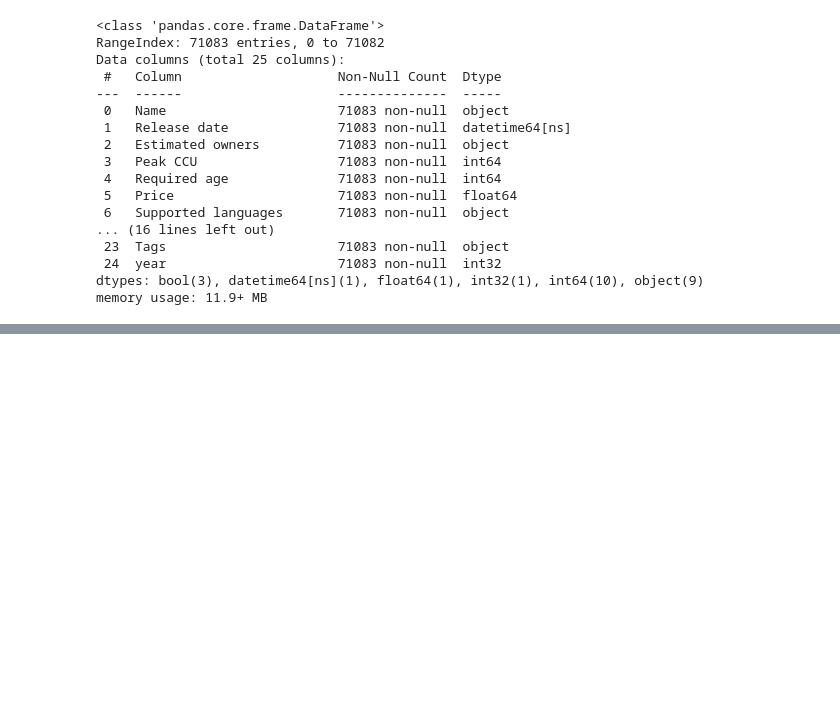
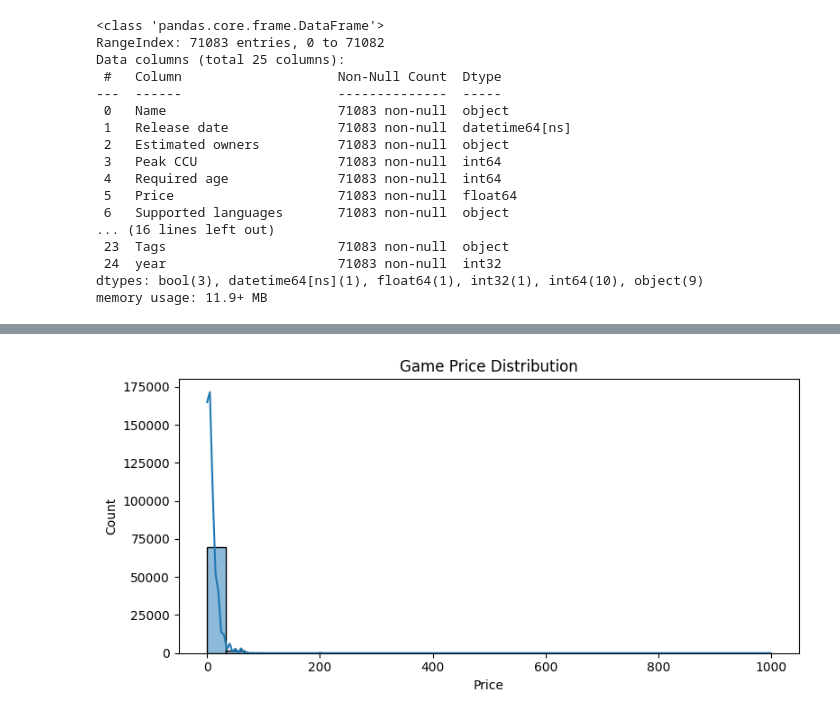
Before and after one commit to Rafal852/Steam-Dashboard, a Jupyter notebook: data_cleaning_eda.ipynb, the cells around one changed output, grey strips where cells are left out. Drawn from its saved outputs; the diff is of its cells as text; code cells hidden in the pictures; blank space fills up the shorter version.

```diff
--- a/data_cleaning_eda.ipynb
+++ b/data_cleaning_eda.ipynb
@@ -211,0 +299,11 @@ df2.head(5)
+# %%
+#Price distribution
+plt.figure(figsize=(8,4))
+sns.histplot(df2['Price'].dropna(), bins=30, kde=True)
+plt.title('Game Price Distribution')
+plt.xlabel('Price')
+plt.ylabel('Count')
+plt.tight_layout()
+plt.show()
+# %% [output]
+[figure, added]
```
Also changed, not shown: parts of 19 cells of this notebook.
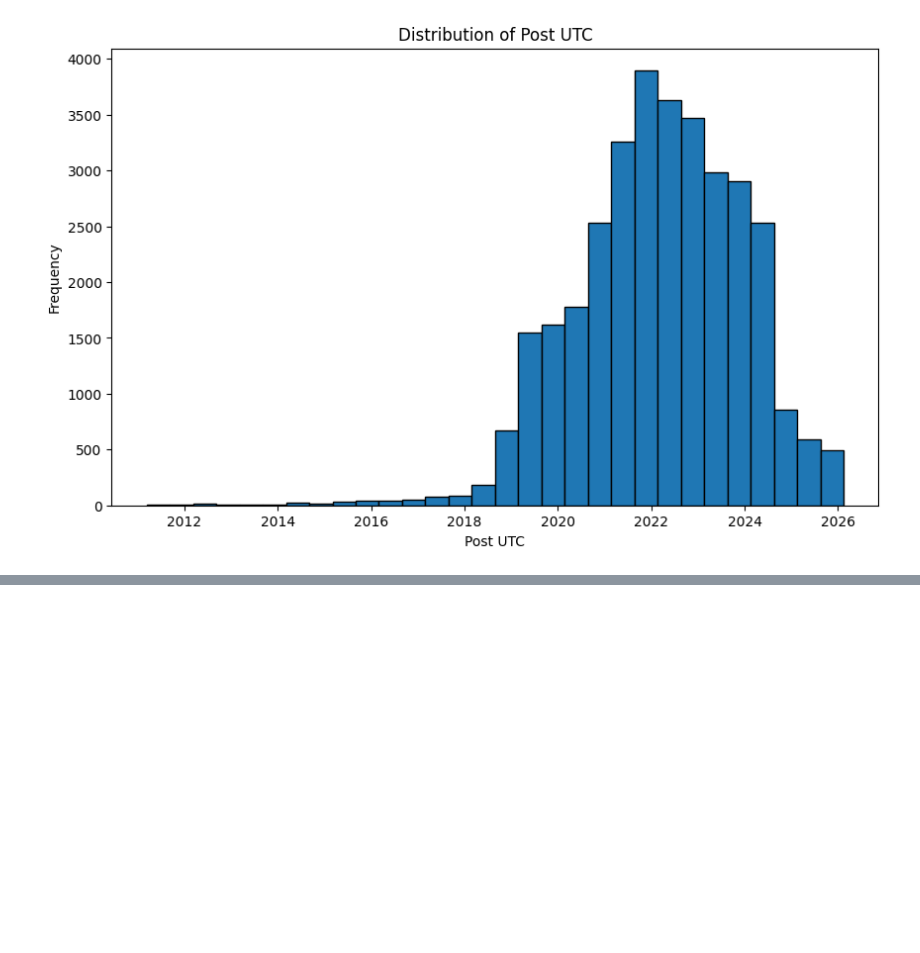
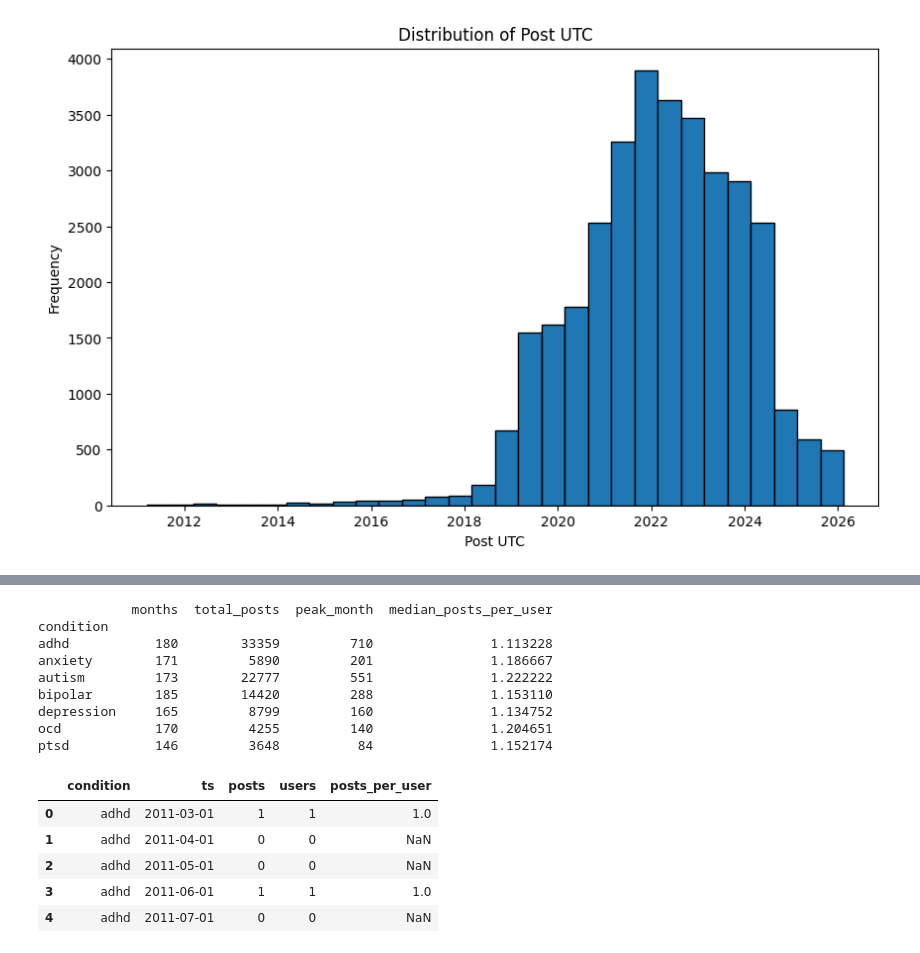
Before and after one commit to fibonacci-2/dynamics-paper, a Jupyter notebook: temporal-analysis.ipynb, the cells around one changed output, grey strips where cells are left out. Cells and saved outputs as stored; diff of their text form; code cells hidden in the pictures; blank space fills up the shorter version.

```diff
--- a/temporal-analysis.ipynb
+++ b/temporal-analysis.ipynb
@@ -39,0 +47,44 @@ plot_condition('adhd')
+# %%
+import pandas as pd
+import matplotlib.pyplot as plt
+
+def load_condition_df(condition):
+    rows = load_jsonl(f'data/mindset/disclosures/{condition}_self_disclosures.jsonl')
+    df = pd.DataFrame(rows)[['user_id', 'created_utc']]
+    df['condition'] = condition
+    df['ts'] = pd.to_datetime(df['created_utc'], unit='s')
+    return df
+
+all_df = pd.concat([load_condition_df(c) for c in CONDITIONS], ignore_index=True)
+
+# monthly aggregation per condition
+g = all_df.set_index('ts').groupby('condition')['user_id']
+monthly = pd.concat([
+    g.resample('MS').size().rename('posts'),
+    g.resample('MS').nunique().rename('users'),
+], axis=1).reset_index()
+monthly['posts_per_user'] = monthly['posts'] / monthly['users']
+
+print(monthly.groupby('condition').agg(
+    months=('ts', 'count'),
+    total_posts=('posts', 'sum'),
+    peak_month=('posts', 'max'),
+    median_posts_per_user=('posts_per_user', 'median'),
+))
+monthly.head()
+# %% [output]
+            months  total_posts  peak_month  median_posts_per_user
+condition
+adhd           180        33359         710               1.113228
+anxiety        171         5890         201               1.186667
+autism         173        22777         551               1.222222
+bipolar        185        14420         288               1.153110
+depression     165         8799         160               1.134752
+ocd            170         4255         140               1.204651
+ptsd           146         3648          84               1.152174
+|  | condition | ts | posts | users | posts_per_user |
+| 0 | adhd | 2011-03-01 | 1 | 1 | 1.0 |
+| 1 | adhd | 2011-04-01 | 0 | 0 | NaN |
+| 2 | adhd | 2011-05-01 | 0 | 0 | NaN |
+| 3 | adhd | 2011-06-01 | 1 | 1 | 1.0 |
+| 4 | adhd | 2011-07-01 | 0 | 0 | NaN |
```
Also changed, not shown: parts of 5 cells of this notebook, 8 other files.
--------------------------------------------------
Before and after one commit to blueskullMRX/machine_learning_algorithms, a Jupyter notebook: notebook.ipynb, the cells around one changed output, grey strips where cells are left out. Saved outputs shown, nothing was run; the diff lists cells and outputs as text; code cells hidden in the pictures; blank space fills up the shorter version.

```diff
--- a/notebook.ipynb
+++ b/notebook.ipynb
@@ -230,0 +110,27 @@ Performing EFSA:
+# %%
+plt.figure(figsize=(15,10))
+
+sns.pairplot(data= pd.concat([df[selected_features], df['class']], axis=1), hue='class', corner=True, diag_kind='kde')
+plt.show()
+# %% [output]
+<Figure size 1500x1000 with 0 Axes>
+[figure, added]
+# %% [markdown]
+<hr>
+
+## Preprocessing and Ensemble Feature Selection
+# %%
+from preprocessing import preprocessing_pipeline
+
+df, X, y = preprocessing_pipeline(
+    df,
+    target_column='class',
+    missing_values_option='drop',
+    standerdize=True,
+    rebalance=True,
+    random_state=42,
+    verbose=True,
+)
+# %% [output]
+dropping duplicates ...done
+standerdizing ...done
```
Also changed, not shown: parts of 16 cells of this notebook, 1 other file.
--------------------------------------------------
Where the word "adhd" is present in a line of the listing, copy that line.

@@ -39,0 +47,44 @@ plot_condition('adhd')
+adhd           180        33359         710               1.113228
+| 0 | adhd | 2011-03-01 | 1 | 1 | 1.0 |
+| 1 | adhd | 2011-04-01 | 0 | 0 | NaN |
+| 2 | adhd | 2011-05-01 | 0 | 0 | NaN |
+| 3 | adhd | 2011-06-01 | 1 | 1 | 1.0 |
+| 4 | adhd | 2011-07-01 | 0 | 0 | NaN |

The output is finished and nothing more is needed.